| The problem |
Read through the data and report every line in which the word "Relation" occurs.

[Data extracted from a collection]
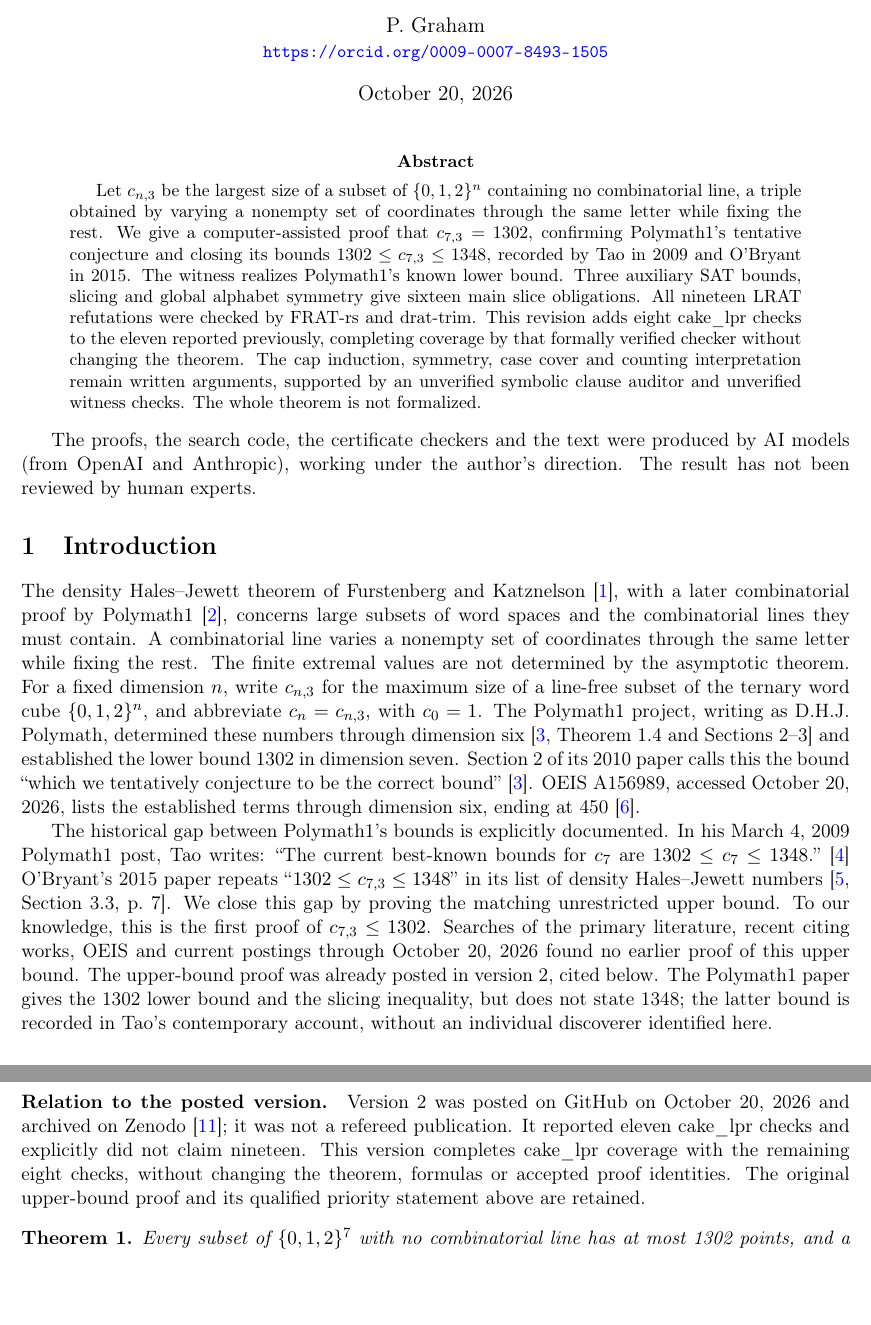
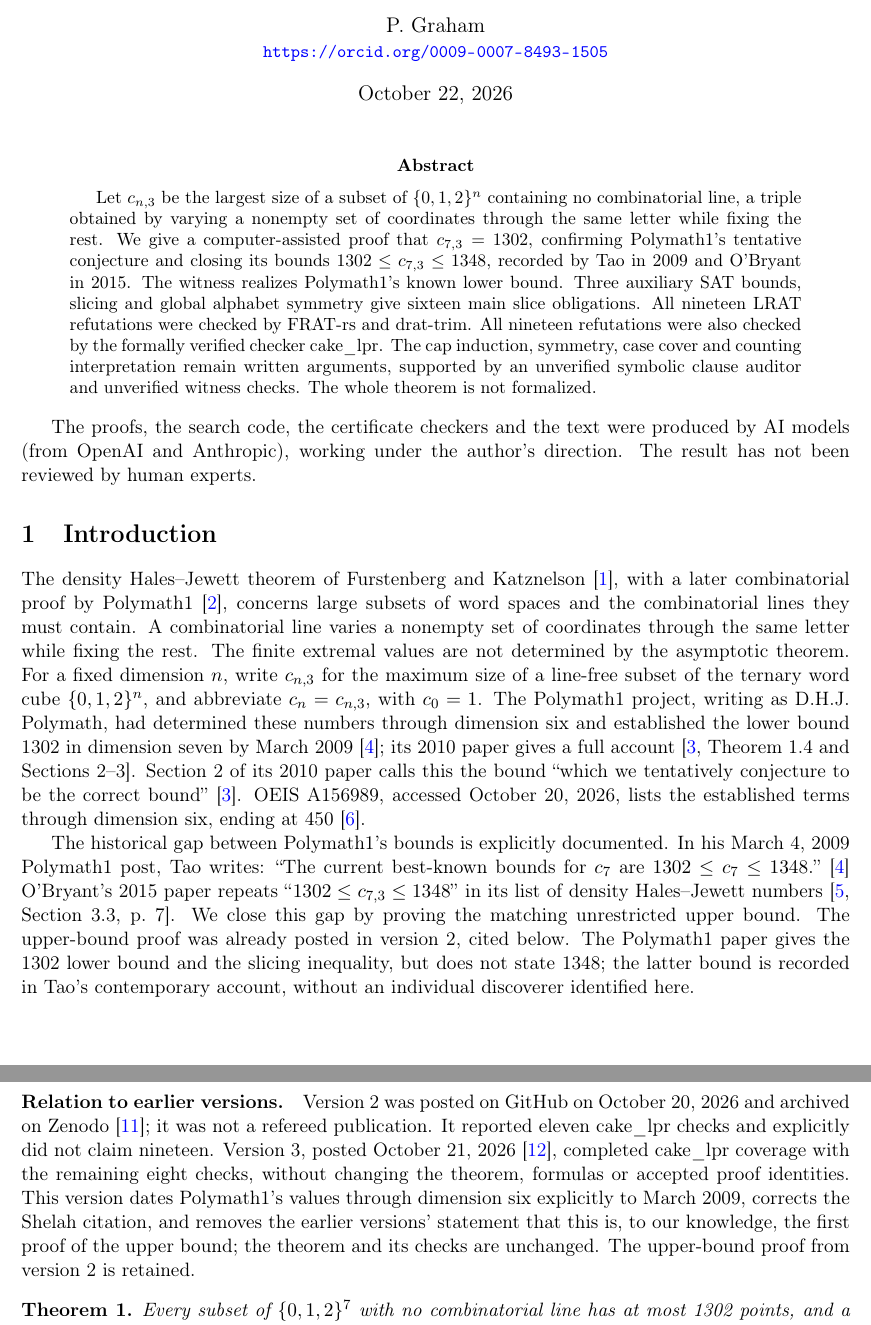
Before and after one commit to 6/clank-lab, a LaTeX paper (results/density-seven/paper/paper.tex): two parts of pages 1 and 2 of 7, joined at a grey line, cut so that both start at the same text, the shorter picture padded with empty space. Compiled offline with pdfLaTeX.

Commit message:
The seventh density Hales–Jewett number (version 4) (#64)
The result is a proof that the largest set of seven-letter words over three letters containing no combinatorial line has 1,302 words, as D.H.J. Polymath tentatively conjectured. This version corrects the record around it: the index and README dated Polymath's 1,302 lower bound and its values through six letters to 2010, though they were known by March 2009; Shelah's paper is now cited by its own title; and a first-proof claim that rested on a literature search is withdrawn. The theorem and its checks are unchanged.

Co-Authored-By: 6[bot] <129682364+6[bot]@users.noreply.github.com>

```diff
--- a/results/density-seven/paper/paper.tex
+++ b/results/density-seven/paper/paper.tex
@@ -9,23 +9,23 @@
 \newcommand{\cube}[1]{\{0,1,2\}^{#1}}
 \title{The seventh ternary density Hales--Jewett number}
 \author{P. Graham\\ \small\url{https://orcid.org/0009-0007-8493-1505}}
-\date{October 20, 2026}
+\date{October 22, 2026}
 \begin{document}
 \maketitle
 \begin{abstract}
-Let $c_{n,3}$ be the largest size of a subset of $\{0,1,2\}^n$ containing no combinatorial line, a triple obtained by varying a nonempty set of coordinates through the same letter while fixing the rest. We give a computer-assisted proof that $c_{7,3}=1302$, confirming Polymath1's tentative conjecture and closing its bounds $1302\leq c_{7,3}\leq1348$, recorded by Tao in 2009 and O'Bryant in 2015. The witness realizes Polymath1's known lower bound. Three auxiliary SAT bounds, slicing and global alphabet symmetry give sixteen main slice obligations. All nineteen LRAT refutations were checked by FRAT-rs and drat-trim. This revision adds eight cake\_lpr checks to the eleven reported previously, completing coverage by that formally verified checker without changing the theorem. The cap induction, symmetry, case cover and counting interpretation remain written arguments, supported by an unverified symbolic clause auditor and unverified witness checks. The whole theorem is not formalized.
+Let $c_{n,3}$ be the largest size of a subset of $\{0,1,2\}^n$ containing no combinatorial line, a triple obtained by varying a nonempty set of coordinates through the same letter while fixing the rest. We give a computer-assisted proof that $c_{7,3}=1302$, confirming Polymath1's tentative conjecture and closing its bounds $1302\leq c_{7,3}\leq1348$, recorded by Tao in 2009 and O'Bryant in 2015. The witness realizes Polymath1's known lower bound. Three auxiliary SAT bounds, slicing and global alphabet symmetry give sixteen main slice obligations. All nineteen LRAT refutations were checked by FRAT-rs and drat-trim. All nineteen refutations were also checked by the formally verified checker cake\_lpr. The cap induction, symmetry, case cover and counting interpretation remain written arguments, supported by an unverified symbolic clause auditor and unverified witness checks. The whole theorem is not formalized.
 \end{abstract}
 
 The proofs, the search code, the certificate checkers and the text were produced by AI models (from OpenAI and Anthropic), working under the author's direction.
 The result has not been reviewed by human experts.
 
 \section{Introduction}
-The density Hales--Jewett theorem of Furstenberg and Katznelson~\cite{fk}, with a later combinatorial proof by Polymath1~\cite{annals}, concerns large subsets of word spaces and the combinatorial lines they must contain. A combinatorial line varies a nonempty set of coordinates through the same letter while fixing the rest. The finite extremal values are not determined by the asymptotic theorem. For a fixed dimension $n$, write $c_{n,3}$ for the maximum size of a line-free subset of the ternary word cube $\cube n$, and abbreviate $c_n=c_{n,3}$, with $c_0=1$. The Polymath1 project, writing as D.H.J. Polymath, determined these numbers through dimension six~\cite[Theorem 1.4 and Sections 2--3]{polymath} and established the lower bound 1302 in dimension seven. Section 2 of its 2010 paper calls this the bound ``which we tentatively conjecture to be the correct bound''~\cite{polymath}. OEIS A156989, accessed October 20, 2026, lists the established terms through dimension six, ending at 450~\cite{oeis}.
+The density Hales--Jewett theorem of Furstenberg and Katznelson~\cite{fk}, with a later combinatorial proof by Polymath1~\cite{annals}, concerns large subsets of word spaces and the combinatorial lines they must contain. A combinatorial line varies a nonempty set of coordinates through the same letter while fixing the rest. The finite extremal values are not determined by the asymptotic theorem. For a fixed dimension $n$, write $c_{n,3}$ for the maximum size of a line-free subset of the ternary word cube $\cube n$, and abbreviate $c_n=c_{n,3}$, with $c_0=1$. The Polymath1 project, writing as D.H.J. Polymath, had determined these numbers through dimension six and established the lower bound 1302 in dimension seven by March 2009~\cite{tao2009}; its 2010 paper gives a full account~\cite[Theorem 1.4 and Sections 2--3]{polymath}. Section 2 of its 2010 paper calls this the bound ``which we tentatively conjecture to be the correct bound''~\cite{polymath}. OEIS A156989, accessed October 20, 2026, lists the established terms through dimension six, ending at 450~\cite{oeis}.
 
-The historical gap between Polymath1's bounds is explicitly documented. In his March 4, 2009 Polymath1 post, Tao writes: ``The current best-known bounds for $c_7$ are $1302\leq c_7\leq1348$.''~\cite{tao2009} O'Bryant's 2015 paper repeats ``$1302\leq c_{7,3}\leq1348$'' in its list of density Hales--Jewett numbers~\cite[Section 3.3, p.~7]{obryant}. We close this gap by proving the matching unrestricted upper bound. To our knowledge, this is the first proof of $c_{7,3}\leq1302$. Searches of the primary literature, recent citing works, OEIS and current postings through October 20, 2026 found no earlier proof of this upper bound. The upper-bound proof was already posted in version 2, cited below. The Polymath1 paper gives the 1302 lower bound and the slicing inequality, but does not state 1348; the latter bound is recorded in Tao's contemporary account, without an individual discoverer identified here.
+The historical gap between Polymath1's bounds is explicitly documented. In his March 4, 2009 Polymath1 post, Tao writes: ``The current best-known bounds for $c_7$ are $1302\leq c_7\leq1348$.''~\cite{tao2009} O'Bryant's 2015 paper repeats ``$1302\leq c_{7,3}\leq1348$'' in its list of density Hales--Jewett numbers~\cite[Section 3.3, p.~7]{obryant}. We close this gap by proving the matching unrestricted upper bound. The upper-bound proof was already posted in version 2, cited below. The Polymath1 paper gives the 1302 lower bound and the slicing inequality, but does not state 1348; the latter bound is recorded in Tao's contemporary account, without an individual discoverer identified here.
 
-\paragraph{Relation to the posted version.}
-Version 2 was posted on GitHub on October 20, 2026 and archived on Zenodo~\cite{previous}; it was not a refereed publication. It reported eleven cake\_lpr checks and explicitly did not claim nineteen. This version completes cake\_lpr coverage with the remaining eight checks, without changing the theorem, formulas or accepted proof identities. The original upper-bound proof and its qualified priority statement above are retained.
+\paragraph{Relation to earlier versions.}
+Version 2 was posted on GitHub on October 20, 2026 and archived on Zenodo~\cite{previous}; it was not a refereed publication. It reported eleven cake\_lpr checks and explicitly did not claim nineteen. Version 3, posted October 21, 2026~\cite{previousthree}, completed cake\_lpr coverage with the remaining eight checks, without changing the theorem, formulas or accepted proof identities. This version dates Polymath1's values through dimension six explicitly to March 2009, corrects the Shelah citation, and removes the earlier versions' statement that this is, to our knowledge, the first proof of the upper bound; the theorem and its checks are unchanged. The upper-bound proof from version 2 is retained.
 
 \begin{theorem}\label{main}
 Every subset of $\cube 7$ with no combinatorial line has at most 1302 points, and a line-free subset of size 1302 exists. Equivalently, $c_{7,3}=1302$.
```
Also changed, not shown: CHANGELOG.md, README.md, results/density-seven/README.md, results/density-seven/paper/paper.pdf, results/density-seven/paper/paper.tex (5 more changed lines).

| Result of the exercise |
-\paragraph{Relation to the posted version.}
+\paragraph{Relation to earlier versions.}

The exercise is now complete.